A year after the film, Capcom released two Willow games. The first was on their CPS1 arcade board. This sidescroller is like a mishmash of every oldschool Capcom action game you’ve ever played. It has the look and feel of Ghosts ‘n Goblins, the overall structure of Strider, the sliding and charging of a Mega Man game, and the shop system from Forgotten Worlds.
At the start of the game, you play as Willow. You travel through a lush, beautiful 2D environment, taking out Nockmaar soldiers. The game eventually throws some pretty hefty platforming segments at you, which Willow is quite adept at handling. The jump control is superb, and Willow can also grab onto ledges above him and thus climb up to higher levels. To take down the Nockmaar soldiers, Willow uses magic. He can rapidly fire projectile bursts at enemies, but he can also charge energy and unleash more powerful spells. However, these spells must first be purchased. With each spell you purchase, the meter that indicates how much energy you’ve charged grows longer and shows a bigger spectrum of colors. The colors indicate which spell you’ll execute once you let go of the attack button. These spells range from more powerful projectiles to the ability to stop time and damage all enemies on screen.

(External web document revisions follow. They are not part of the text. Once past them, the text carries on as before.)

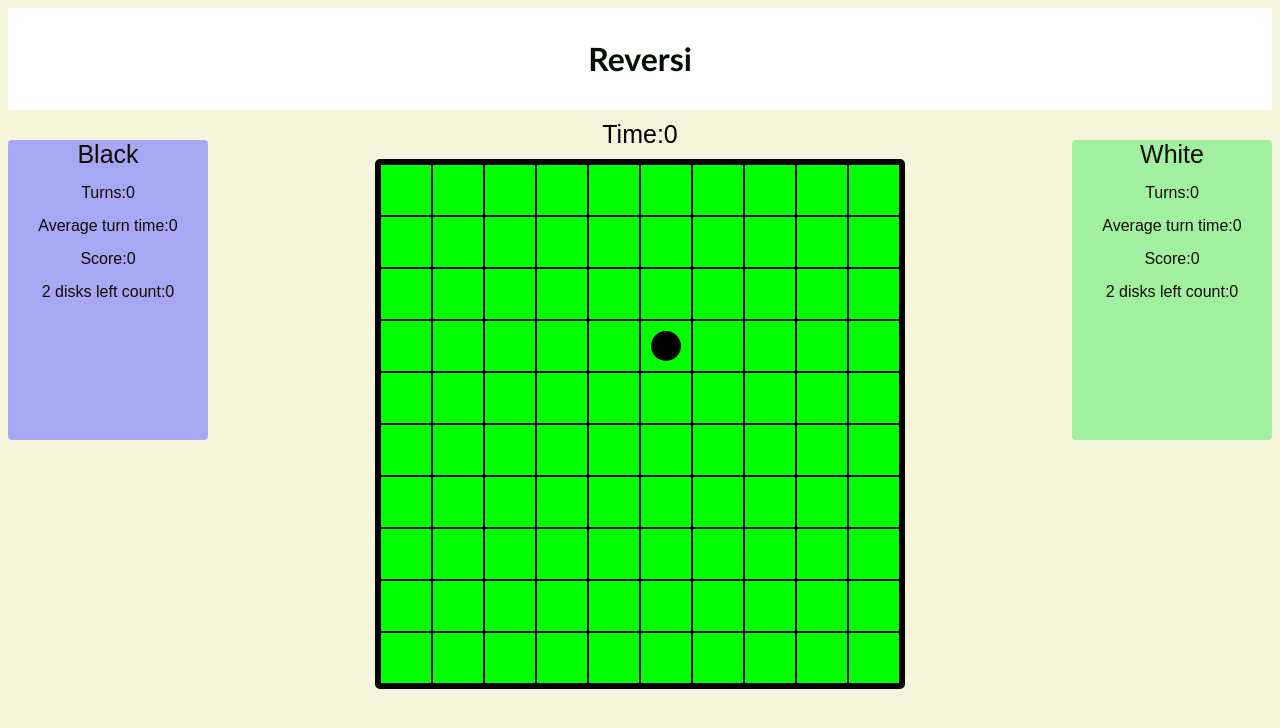
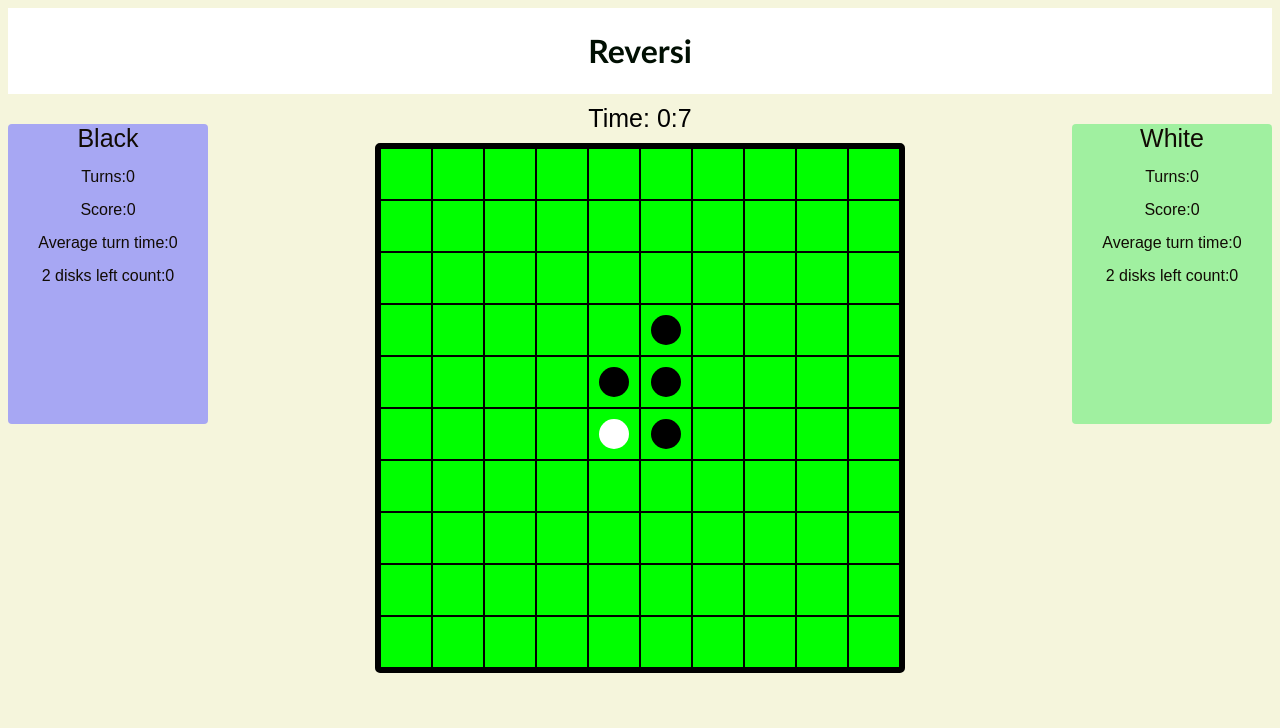
Before and after one commit to Raphy23/WebApp_19B, a plain HTML site: page index.html in a window 1280 px wide. Both pictures are taken after a click on the element 666 px from the left and 345 px from the top of the page. Drawn offline with Linux system fonts and the light colour scheme.

Commit message:
working reversi

```diff
--- a/index.html
+++ b/index.html
@@ -11,18 +11,18 @@
             <div id="black-info" class="player-info">
                 <div id="black-player-label" class="player-label">Black</div>
                 <div id="black-turns-label" class="stat-label">Turns:<span id="black-turns-count">0</span></div>
+                <div id="black-score-label" class="stat-label">Score:<span id="black-score">0</span></div>
                 <div id="black-avg-label" class="stat-label">Average turn time:<span id="black-turns-avg">0</span></div>
-                <div id="black-score-label" class="stat-label">Score:<span id="black-score">0</span></div>
                 <div id="black-2-disk-label" class="stat-label">2 disks left count:<span id="black-2-disks-left">0</span></div>
                 </div>
             <div id="white-info" class="player-info">
-                    <div id="white-player-label" class="player-label">White</div>
-                    <div id="white-turns-label" class="stat-label">Turns:<span id="white-turns-count">0</span></div>
-                    <div id="white-avg-label" class="stat-label">Average turn time:<span id="white-turns-avg">0</span></div>
-                    <div id="white-score-label" class="stat-label">Score:<span id="white-score">0</span></div>
-                    <div id="white-2-disk-label" class="stat-label">2 disks left count:<span id="white-2-disks-left">0</span></div>
+                <div id="white-player-label" class="player-label">White</div>
+                <div id="white-turns-label" class="stat-label">Turns:<span id="white-turns-count">0</span></div>
+                <div id="white-score-label" class="stat-label">Score:<span id="white-score">0</span></div>
+                <div id="white-avg-label" class="stat-label">Average turn time:<span id="white-turns-avg">0</span></div>
+                <div id="white-2-disk-label" class="stat-label">2 disks left count:<span id="white-2-disks-left">0</span></div>
             </div>
-            <div id="elapsed-time-label">Time:<span id="elapsed-time">0</span></div>
+            <div id="elapsed-time-label">Time: <span id="elapsed-time">0</span></div>
         </div>
         <div id="game-board">
         </div>
--- a/src/index.css
+++ b/src/index.css
@@ -1,13 +1,12 @@
 header {
     background: white;
-    padding: 10px;
+    padding: 2px;
 }
 
 header > h1 {
     color: rgb(1, 15, 3);
     text-align: center;
     font-family: 'Gill Sans', 'Gill Sans MT', Calibri, 'Trebuchet MS', sans-serif;
-
 }
 
 body {
@@ -16,7 +15,7 @@ body {
 
 .player-info{
     display: inline-block;
-    margin: 20px auto;
+    margin: 10px auto;
     border-radius: 4px;
     text-align: center;
     color: rgb(17, 11, 4);
@@ -73,12 +72,25 @@ body {
     display: flex;
 }
 
-#game-board > .cell.enabled:hover {
+#game-board > .cell:empty {
+    cursor: pointer;
+}
+
+#game-board.black > .cell:hover:empty {
+    background-color: rgba(0, 0, 0, 0.5);
+}
+
+#game-board.white > .cell:hover:empty {
     background-color: rgba(255, 255, 255, 0.75);
 }
 
-#game-board > .cell.disabled:hover {
-    background-color: rgba( 172, 42, 42, 0.75);
+#game-board > .cell.disabled:empty {
+    /*background-color: rgba(165, 0, 0, 0.897);**/
+    cursor: not-allowed;
+}
+
+#game-board > .cell.disabled:hover:empty {
+    background-color: inherit;
 }
 
 #game-board > .cell > .piece {
--- a/src/index.js
+++ b/src/index.js
@@ -49,31 +49,125 @@ class Game {
         this.n = n;
         this.board = Array(n).fill(Array(n).fill(''));
         this.currentPlayer = 'A';
+        this.enabledCells = {};
+        this.initGameBoard();
+        this.populateEnabledCells();
+        this.startTimer();
         this.render();
+    }
+
+    // playerBlack = {
+    //     type = 'A',
+    //     turns: 0,
+    //     score: 0,
+    //     avgerageDuration = 0
+    // }
+
+    destroy() {
+        clearInterval(this.timerId);
+        emptyElement(document.getElementById('game-board'));
+        emptyElement(document.getElementById('elapsed-time'));
+    }
+
+    formatClock(seconds) {
+        return `${Math.floor(seconds / 60)}:${seconds%60}`;
+    }
+
+    startTimer() {
+        this.duration = 0;
+        this.timerId = setInterval(() => {
+            this.duration++;
+            document.getElementById('elapsed-time').textContent = this.formatClock(this.duration);
+        }, 1000);
+    }
+
+    initGameBoard(){
+        this.placePiece(this.n/2 - 1, this.n/2 - 1, 'A');
+        this.placePiece(this.n/2, this.n/2, 'A');
+        this.placePiece(this.n/2, this.n/2 - 1, 'B');
+        this.placePiece(this.n/2 - 1, this.n/2, 'B');
+    }
+
+    hasValidPath(x, y, step) {
+        if (!this.isValidPosition(x + step.x, y + step.y)) {
+            return false;
+        }
+        const dest = this.board[y + step.y][x + step.x];
+        if (dest) {
+            if (dest === this.currentPlayer) {
+                if ((this.board[y][x] || this.currentPlayer) !== dest) {
+                    return true;
+                }
+            } else {
+                return this.hasValidPath(x + step.x, y + step.y, step);
+            }
+        }
+        return false;
+    }
+
+    getDirections() {
+        const dirs = [];
+        for (let x = -1; x <= 1; x++) {
+            for (let y = -1; y <= 1; y++) {
+                if (y || x) {
+                    dirs.push({x, y});
+                }
+            }
+        }
+        return dirs;
+    }
+
+    populateEnabledCells() {
+        this.enabledCells = {};
+
+        for (let x = 0; x < this.n; x++) {
+            for (let y = 0; y < this.n; y++) {
+                if (this.getDirections().some(dir => this.hasValidPath(x, y, dir))) {
+                    this.enabledCells[`${x}*${y}`] = true;
+                }
+            }
+        }
     }
 
     nextTurn() {
         this.currentPlayer = this.currentPlayer === 'A' ? 'B' : 'A';
     }
 
-    makeMove(y, x) {
+    placePiece(x, y, type){
         this.board = this.board.map((row, i) => row.map((cell, j) => {
             if (i === y && j === x) {
-                return this.currentPlayer;
+                return type;
             }
             return cell;
         }));
+    }
+
+    eatDirection(x, y, step) {
+        if (!this.isValidPosition(x + step.x, y + step.y)) {
+            return;
+        }
+        const dest = this.board[y + step.y][x + step.x];
+
+        if (dest === this.currentPlayer) {
+            return;
+        }
+
+        this.placePiece(x + step.x, y + step.y, this.currentPlayer);
+        this.eatDirection(x + step.x, y + step.y, step);
+    }
+
+    makeMove(x, y) {
+        this.placePiece(x, y, this.currentPlayer);
+
+        this.getDirections().forEach(dir => {
+            if (this.hasValidPath(x, y, dir)) {
+                this.eatDirection(x, y, dir);
+            }
+        });
 
         this.nextTurn();
-
+        this.populateEnabledCells();
         this.render();
-    }
-
-    handleCellClick(i) {
-        const row = i === 0 ? 0 : Math.floor(i / this.n);
-        const col = i === 0 ? 0 : i % this.n;
-
-        this.makeMove(row, col, 'A');
     }
 
     // Enable the valid cells per the current board and per current user.
@@ -81,9 +175,8 @@ class Game {
 
     }
 
-    isValidPosition(y, x) {
-
-        return (y >= 0 && y <= this.n) && (x >= 0 && x < this.n);
+    isValidPosition(x, y) {
+        return (y >= 0 && y < this.n) && (x >= 0 && x < this.n);
     }
 
     render() {
@@ -91,13 +184,18 @@ class Game {
         parent.style.gridTemplateRows = `repeat(${this.n}, 1fr)`;
         parent.style.gridTemplateColumns = `repeat(${this.n}, 1fr)`;
         emptyElement(parent);
+        parent.classList.remove('black', 'white');
+        parent.classList.add(this.currentPlayer === 'A' ? 'black' : 'white');
 
-        this.board.flat()
-            .map((cell, i) => {
-                const cellElem = makeDiv('cell', !cell ? 'enabled' : undefined);
+        this.board.map(
+            (row, y) =>
+                row.map((cell, x) => {
+                    const disabled = !this.enabledCells[`${x}*${y}`];
 
-                if (!cell) {
-                    cellElem.addEventListener('click', () => this.handleCellClick(i));
+                    const cellElem = makeDiv('cell', disabled ? 'disabled' : undefined);
+
+                    if (!disabled) {
+                        cellElem.addEventListener('click', () => this.makeMove(x, y));
                     }
 
                     if (cell) {
@@ -107,8 +205,8 @@ class Game {
 
                     return cellElem;
                 })
-            .forEach(cell => parent.appendChild(cell));
+        ).flat().forEach(cell => parent.appendChild(cell));
     }
 }
 
-const game = new Game(10);
+let game = new Game(10);
```
Lines whose indentation alone changed are shown as unchanged.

After the first stage, you will then take control of Madmartigan, who fights in a more rudimentary fashion using his sword. His sword, which looks eerily reminiscent of Strider’s Cypher blade, can also be charged like Willow’s magic. But charging the sword merely increases the range and potency your slash will have once you release the attack button. The shopkeeper sells swords alongside Willow’s magic spells, and each sword increases Madmartigan’s offense and his charging potential. That said, the two characters are fairly different. Sadly, you don’t get the choice to switch between them until the last two of the six stages.
The best aspect of Willow the arcade game is how well it recreates the scenes from the movie. Unlike the NES counterpart, this game is very faithful to its source material. Scenes like the wagon chase and the battle in Tir Asleen are projected perfectly into this game, and they’re quite visually impressive considering this game’s age. It’s a shining example of the CPS1’s power.
The music, though catchy, is extremely out of place. It’s all standard ’80s pop-ish stuff that sounds more like it belongs in a Mega Man game. The sound effects are pretty standard CPS1 fare, sounding about on par with a Sega Genesis, which means a lot of explosions that sound like violent flatulence. There are some good voice samples, though.